== EXERCISE PROMPT ==
Would you please restate all of the entries exactly, apart from the pictures?

= = = = = = =

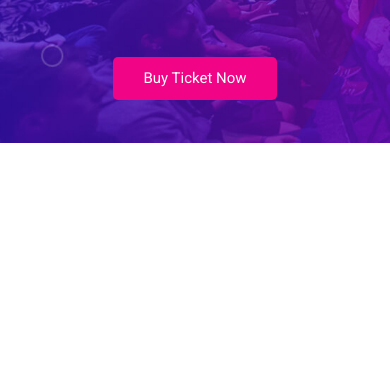
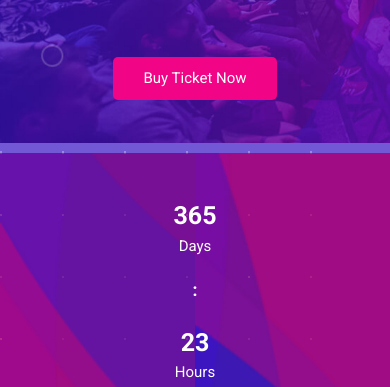
Before and after one commit to shakil-1318/EventGrid---Book-Your-Next-Level, a plain HTML site: page up/index.html in a window 390 px wide. Shown: the part 457-844 px from the top of the page. Drawn offline with Linux system fonts and the light colour scheme; a script that the page names is missing.

Commit message:
countdown add

```diff
--- a/scss/break-points/_600px.scss
+++ b/scss/break-points/_600px.scss
@@ -100,4 +100,45 @@
     }
   }
 
+  // --------------------countdown
+  .countdown {
+    padding: 0;
+
+    &__content {
+      flex-direction: column;
+      border-left: 0;
+      border-right: 0;
+      transform: translateY(0);
+      border-radius: 0;
+
+      &::before,
+      &::after {
+        width: 50%;
+      }
+
+      &::after {
+        background-position: right center;
+      }
+
+      &--day,
+      &--hour,
+      &--minute,
+      &--second {
+        flex-direction: column;
+
+        div {
+
+          p:first-child {
+            font-size: type.font-size-st(mc);
+          }
+
+          p:last-child {
+            font-size: type.font-size-st(sc);
+          }
+        }
+      }
+
+    }
+  }
+
 }
--- /dev/null
+++ b/scss/website-sections/_2-countdown.scss
@@ -0,0 +1,78 @@
+@use "../general-styles/colors" as clrs;
+@use "../general-styles/padding" as pad;
+@use "../general-styles/typography" as type;
+
+.countdown {
+  background-color: clrs.color-theme("1");
+  padding-bottom: 0;
+
+  &__content {
+    background-image: url('../../up/images/countdown/bg.png');
+    background-color: clrs.color-theme("3");
+    border: 1rem solid rgba(clrs.color-theme("1"), .3);
+    transform: translateY(-50%);
+
+    display: flex;
+    justify-content: space-between;
+    align-items: center;
+    gap: 2rem;
+
+    position: relative;
+
+    &::before,
+    &::after {
+      content: '';
+      position: absolute;
+      top: 0;
+      height: 100%;
+      width: 100%;
+      background-size: cover;
+    }
+
+    &::before {
+      left: 0;
+      background-image: url('../../up/images/countdown/left-shape.png');
+    }
+
+    &::after {
+      right: 0;
+      background-image: url('../../up/images/countdown/right-shape.png');
+    }
+
+    &--day,
+    &--hour,
+    &--minute,
+    &--second {
+      display: flex;
+      align-items: center;
+      gap: 2rem;
+
+      z-index: 1;
+
+      div {
+        display: flex;
+        flex-direction: column;
+        align-items: center;
+
+        p:first-child {
+          font-size: type.font-size-d(m);
+          font-weight: type.font-weight(bold);
+          color: clrs.color-type("1");
+        }
+
+        p:last-child {
+          font-size: type.font-size-d(s);
+          font-weight: type.font-weight(regular);
+          color: clrs.color-type("1");
+        }
+      }
+
+      p {
+        font-size: type.font-size-d(m);
+        font-weight: type.font-weight(bold);
+        color: clrs.color-type("1");
+      }
+    }
+
+  }
+}
--- a/scss/website-sections/_index.scss
+++ b/scss/website-sections/_index.scss
@@ -1 +1,2 @@
 @forward "./1-header";
+@forward "./2-countdown";
--- a/up/index.html
+++ b/up/index.html
@@ -65,6 +65,43 @@
         </a>
       </section>
     </header>
+
+    <!-- Countdown Section -->
+    <section class="countdown overall-layout padd">
+      <div class="countdown__content padd">
+        <div class="countdown__content--day">
+          <div>
+            <p>365</p>
+            <p>Days</p>
+          </div>
+          <p>:</p>
+        </div>
+
+        <div class="countdown__content--hour">
+          <div>
+            <p>23</p>
+            <p>Hours</p>
+          </div>
+          <p>:</p>
+        </div>
+
+        <div class="countdown__content--minute">
+          <div>
+            <p>59</p>
+            <p>Minutes</p>
+          </div>
+          <p>:</p>
+        </div>
+
+        <div class="countdown__content--second">
+          <div>
+            <p>59</p>
+            <p>Seconds</p>
+          </div>
+        </div>
+
+      </div>
+    </section>
   </main>
 
   <!-- Main Js -->
```
Also changed, not shown: up/css/main-style.css, 1 other file.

= = = = = = =

== RESPONSE BOX ==
Before and after one commit to shakil-1318/EventGrid---Book-Your-Next-Level, a plain HTML site: page up/index.html in a window 390 px wide. Shown: the part 457-844 px from the top of the page. Drawn offline with Linux system fonts and the light colour scheme; a script that the page names is missing.

Commit message:
countdown add

```diff
--- a/scss/break-points/_600px.scss
+++ b/scss/break-points/_600px.scss
@@ -100,4 +100,45 @@
     }
   }
 
+  // --------------------countdown
+  .countdown {
+    padding: 0;
+
+    &__content {
+      flex-direction: column;
+      border-left: 0;
+      border-right: 0;
+      transform: translateY(0);
+      border-radius: 0;
+
+      &::before,
+      &::after {
+        width: 50%;
+      }
+
+      &::after {
+        background-position: right center;
+      }
+
+      &--day,
+      &--hour,
+      &--minute,
+      &--second {
+        flex-direction: column;
+
+        div {
+
+          p:first-child {
+            font-size: type.font-size-st(mc);
+          }
+
+          p:last-child {
+            font-size: type.font-size-st(sc);
+          }
+        }
+      }
+
+    }
+  }
+
 }
--- /dev/null
+++ b/scss/website-sections/_2-countdown.scss
@@ -0,0 +1,78 @@
+@use "../general-styles/colors" as clrs;
+@use "../general-styles/padding" as pad;
+@use "../general-styles/typography" as type;
+
+.countdown {
+  background-color: clrs.color-theme("1");
+  padding-bottom: 0;
+
+  &__content {
+    background-image: url('../../up/images/countdown/bg.png');
+    background-color: clrs.color-theme("3");
+    border: 1rem solid rgba(clrs.color-theme("1"), .3);
+    transform: translateY(-50%);
+
+    display: flex;
+    justify-content: space-between;
+    align-items: center;
+    gap: 2rem;
+
+    position: relative;
+
+    &::before,
+    &::after {
+      content: '';
+      position: absolute;
+      top: 0;
+      height: 100%;
+      width: 100%;
+      background-size: cover;
+    }
+
+    &::before {
+      left: 0;
+      background-image: url('../../up/images/countdown/left-shape.png');
+    }
+
+    &::after {
+      right: 0;
+      background-image: url('../../up/images/countdown/right-shape.png');
+    }
+
+    &--day,
+    &--hour,
+    &--minute,
+    &--second {
+      display: flex;
+      align-items: center;
+      gap: 2rem;
+
+      z-index: 1;
+
+      div {
+        display: flex;
+        flex-direction: column;
+        align-items: center;
+
+        p:first-child {
+          font-size: type.font-size-d(m);
+          font-weight: type.font-weight(bold);
+          color: clrs.color-type("1");
+        }
+
+        p:last-child {
+          font-size: type.font-size-d(s);
+          font-weight: type.font-weight(regular);
+          color: clrs.color-type("1");
+        }
+      }
+
+      p {
+        font-size: type.font-size-d(m);
+        font-weight: type.font-weight(bold);
+        color: clrs.color-type("1");
+      }
+    }
+
+  }
+}
--- a/scss/website-sections/_index.scss
+++ b/scss/website-sections/_index.scss
@@ -1 +1,2 @@
 @forward "./1-header";
+@forward "./2-countdown";
--- a/up/index.html
+++ b/up/index.html
@@ -65,6 +65,43 @@
         </a>
       </section>
     </header>
+
+    <!-- Countdown Section -->
+    <section class="countdown overall-layout padd">
+      <div class="countdown__content padd">
+        <div class="countdown__content--day">
+          <div>
+            <p>365</p>
+            <p>Days</p>
+          </div>
+          <p>:</p>
+        </div>
+
+        <div class="countdown__content--hour">
+          <div>
+            <p>23</p>
+            <p>Hours</p>
+          </div>
+          <p>:</p>
+        </div>
+
+        <div class="countdown__content--minute">
+          <div>
+            <p>59</p>
+            <p>Minutes</p>
+          </div>
+          <p>:</p>
+        </div>
+
+        <div class="countdown__content--second">
+          <div>
+            <p>59</p>
+            <p>Seconds</p>
+          </div>
+        </div>
+
+      </div>
+    </section>
   </main>
 
   <!-- Main Js -->
```
Also changed, not shown: up/css/main-style.css, 1 other file.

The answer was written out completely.